Managing property effectively and profitably is not accidental, nor easy. In fact, many savvy investors look to invest in property that already has the profit factor built in that the current management cannot realize. Ideally, a good Property Manager can evaluate a property for potential profit prior to making the investment, and then upon purchase, set up the management structure to extract that profit. However, existing investments can be made to deliver more profits with better property management. Effective property management is a skill that can be acquired.
Contrary to popular belief, certification in property management or real estate, while definitely useful, is not a prerequisite to managing property. In fact, most Property Managers are property owners with an desire to protect and manage their investment. The idea that property management could not be that difficult is a notion many new real estate investors hold. However, as the reality of managing the property sets in, it does not take long to realize that property management is not just the process of collecting rent checks from tenants. Many ignorant property owners soon find the challenges of property management so overwhelming, the idea that property management is easy soon disappears and they start thumbing through the phone book for property management services.
Hiring professional property management maybe the best strategy for many investors, but some owners simply want to know how to manage their property more effectively and learn the necessary skills. Property management companies simultaneously, encourage staff to learn the skills of effective property management to ensure they offer value to their clients.

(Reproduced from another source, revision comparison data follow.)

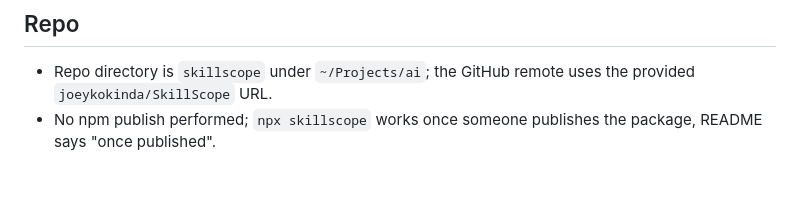
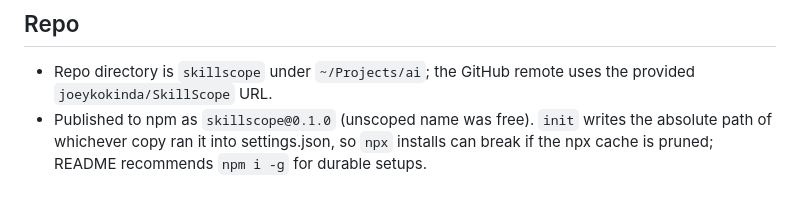
Before and after one commit to joeykokinda/SkillScope, a Markdown page: ASSUMPTIONS.md, the part around the change. Drawn GitHub-style.

```diff
--- a/ASSUMPTIONS.md
+++ b/ASSUMPTIONS.md
@@ -45,4 +45,4 @@ Decision log from the initial build.
 ## Repo
 
 - Repo directory is `skillscope` under `~/Projects/ai`; the GitHub remote uses the provided `joeykokinda/SkillScope` URL.
-- No npm publish performed; `npx skillscope` works once someone publishes the package, README says "once published".
+- Published to npm as `skillscope@0.1.0` (unscoped name was free). `init` writes the absolute path of whichever copy ran it into settings.json, so `npx` installs can break if the npx cache is pruned; README recommends `npm i -g` for durable setups.
```
Also changed, not shown: README.md (+10 -4 lines).
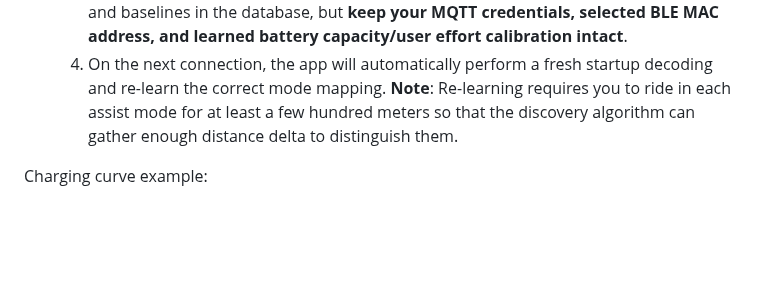
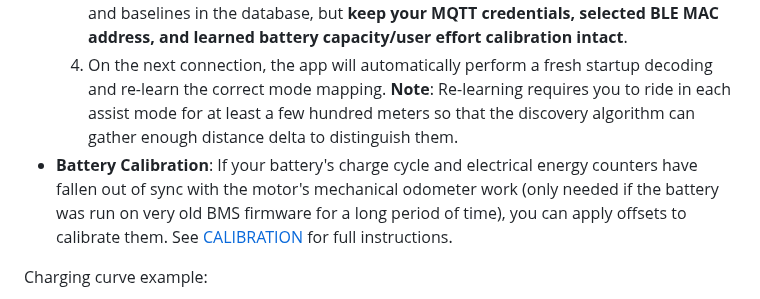
Before and after one commit to thtexpert/eBikeMonitor, a Markdown page: README.md, the part around the change. GitHub-like rendering; blank space fills up the shorter version.

Commit message:
Implement battery calibration offsets and suggestion engine

```diff
--- a/README.md
+++ b/README.md
@@ -75,6 +75,7 @@ You can start your ride even if you are away from home. Once your eBike turns of
   2. Scroll down to the **Bluetooth** section.
   3. Tap the red **"Reset Profiles"** button. This will clear the scrambled mode-specific data and baselines in the database, but **keep your MQTT credentials, selected BLE MAC address, and learned battery capacity/user effort calibration intact**.
   4. On the next connection, the app will automatically perform a fresh startup decoding and re-learn the correct mode mapping. **Note**: Re-learning requires you to ride in each assist mode for at least a few hundred meters so that the discovery algorithm can gather enough distance delta to distinguish them.
+- **Battery Calibration**: If your battery's charge cycle and electrical energy counters have fallen out of sync with the motor's mechanical odometer work (only needed if the battery was run on very old BMS firmware for a long period of time), you can apply offsets to calibrate them. See [CALIBRATION](CALIBRATION.md) for full instructions.
 
 Charging curve example:
 
```
Also changed, not shown: CALIBRATION.md (added, +38 -0 lines), images/Calibration.png (added), 8 other files.
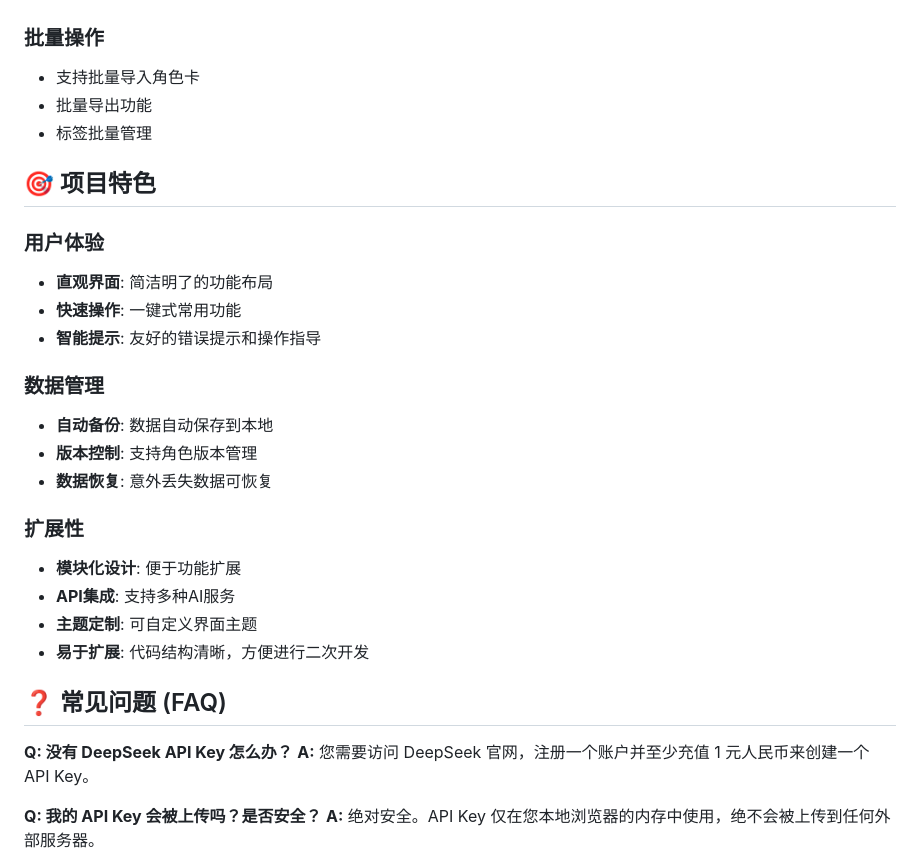
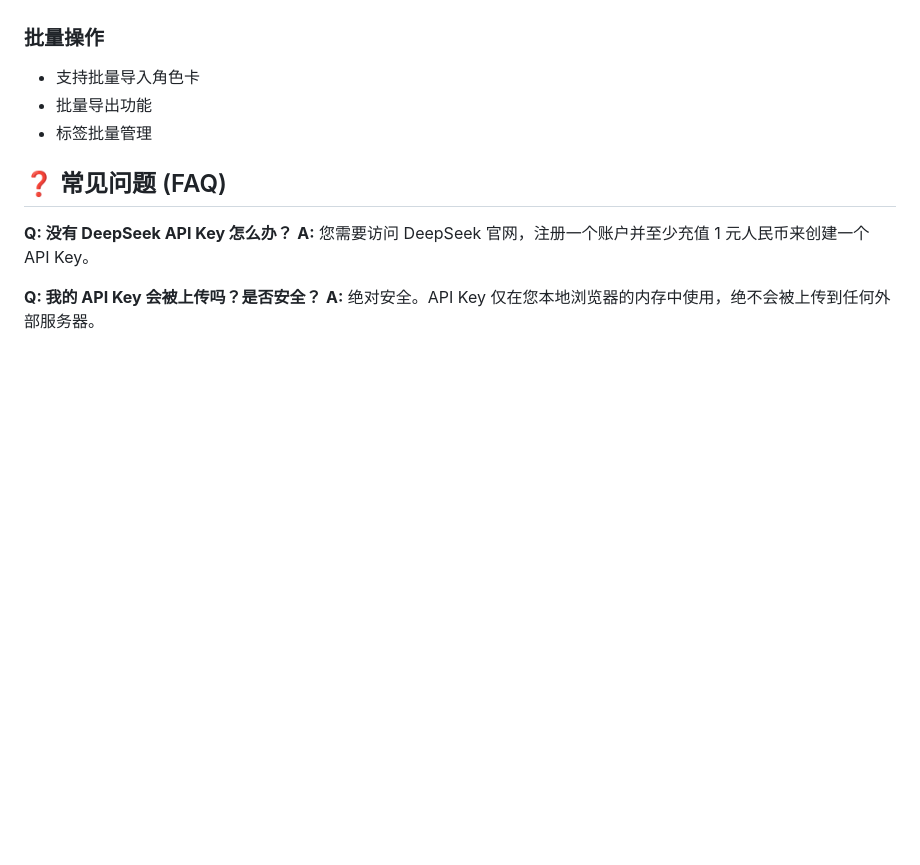
Before and after one commit to HiUnikitty/Nika-Character-Studio, a Markdown page: README.md, the part around the change. GitHub-like rendering; blank space fills up the shorter version.

```diff
--- a/README.md
+++ b/README.md
@@ -111,24 +111,6 @@
 - 批量导出功能
 - 标签批量管理
 
-## 🎯 项目特色
-
-### 用户体验
-- **直观界面**: 简洁明了的功能布局
-- **快速操作**: 一键式常用功能
-- **智能提示**: 友好的错误提示和操作指导
-
-### 数据管理
-- **自动备份**: 数据自动保存到本地
-- **版本控制**: 支持角色版本管理
-- **数据恢复**: 意外丢失数据可恢复
-
-### 扩展性
-- **模块化设计**: 便于功能扩展
-- **API集成**: 支持多种AI服务
-- **主题定制**: 可自定义界面主题
-- **易于扩展**: 代码结构清晰，方便进行二次开发
-
 ## ❓ 常见问题 (FAQ)
 
 **Q: 没有 DeepSeek API Key 怎么办？**
```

There is a learning curve to property management which can be significantly shortened with training, mentorship, and the right mindset.
Property Management is basically a strategy for evaluating and extracting the profit potential of an investment property/properties. The business of managing property can be very lucrative especially when the former owner or management team failed to identify those profit potentials and hand off the property to another more effective team at the 'get rid of it' price. Property management should start with an intense due diligence prior to investing in that property, however, if the property manager has inherited a lemon, then an effective strategy can probably turn that lemon into lemonade. There are many ways to make an investment property more profitable, or less expensive to hold, and effective property management will systematically, and continuously find ways to do so.
The skills of effective property management include: Due diligence prior to the purchase, or the start of new management. This means a detailed research and study of all the related expenses of that property, the cash flow, and all strategies used to date in managing that property. This step should not be overlooked or poorly done. This information will provide the raw data for comparative proof that the new property manager has made effective changes that increase cash flow. Thorough property inspection. Unless a property manager has property maintenance skills, this step is better left to a professional building contractor. Cataloging a detailed document about the condition of the property from foundation to roof and all in between can identify potential large expenses in the near future, or help to avoid them. Property maintenance expenses can cut very deep into property cash flow so avoiding or minimizing these expenses are high on the list of effective property management. An effective marketing strategy. Reviewing the information from the due diligence will be helpful here. Has advertising already been done? If not, should it be and how? Will a cosmetic face lift help the property increase rental rate potential? Will a promotion help and what will be an effective promotional incentive to draw potential tenants to a property tour? Property managers must have a way of tracking any marketing strategies for their effectiveness to creating property tours. An effective budget. This is the bottom line. What rental rate will bring the property to break even? To profit? Can the property command this rental rate? Can we reduce costs? Are all vendors offering the best price or value for services? Are there any additional income streams that can be created - such as installing coin laundry or vending machines?
The following SAMPLE includes both the costs to review when evaluating a property for investment potential, as well as evaluating a property for current cash flow calculations. Once the existing numbers are entered, a property manager can then review those line items to see if they can find cheaper resources, or increase cash flow through increase rent rates or income streams to improve the bottom line. Cash put into the property: down payment closing cost repairs / renovations Income analysis: rental income (number of units x 12 months x rental rate) less vacancy & loss (usually 5% of rental income) Expenses: property taxes and insurance supplies repairs/maintenance utilities and garbage legal and marketing landscaping management fee (usually 10% of rent) Cash Flow: total property income less expenses Operating Income: net cash flow less reserves for incidentals (eg. 6% of net cash flow) * less loan payment (eg. 30 year mortgage at 8%) Net Operating Income / Sale Price = Capitalization Rate Annual Cash Flow / Total Cash Investment = Cash on Cash Return Effective Property Managers will review each area to see how costs can be reduced, or income can be increased to improve the cash on cash return for the investment.
The skills of property management go beyond the desk and calculator. Property management means dealing with tenants and that also requires people skills. Some tenants can be nightmares and screening tenants prior to signing rental agreements is another skill property managers need to have. Once the tenant is in the property, keeping them happy so they make lots of referrals, or renew upon expiration of the lease is easier said than done. Most tenant complaints have to do with property maintenance so property maintenance is not only a line item on the budget, but also a key component in creating property value and marketing highlights.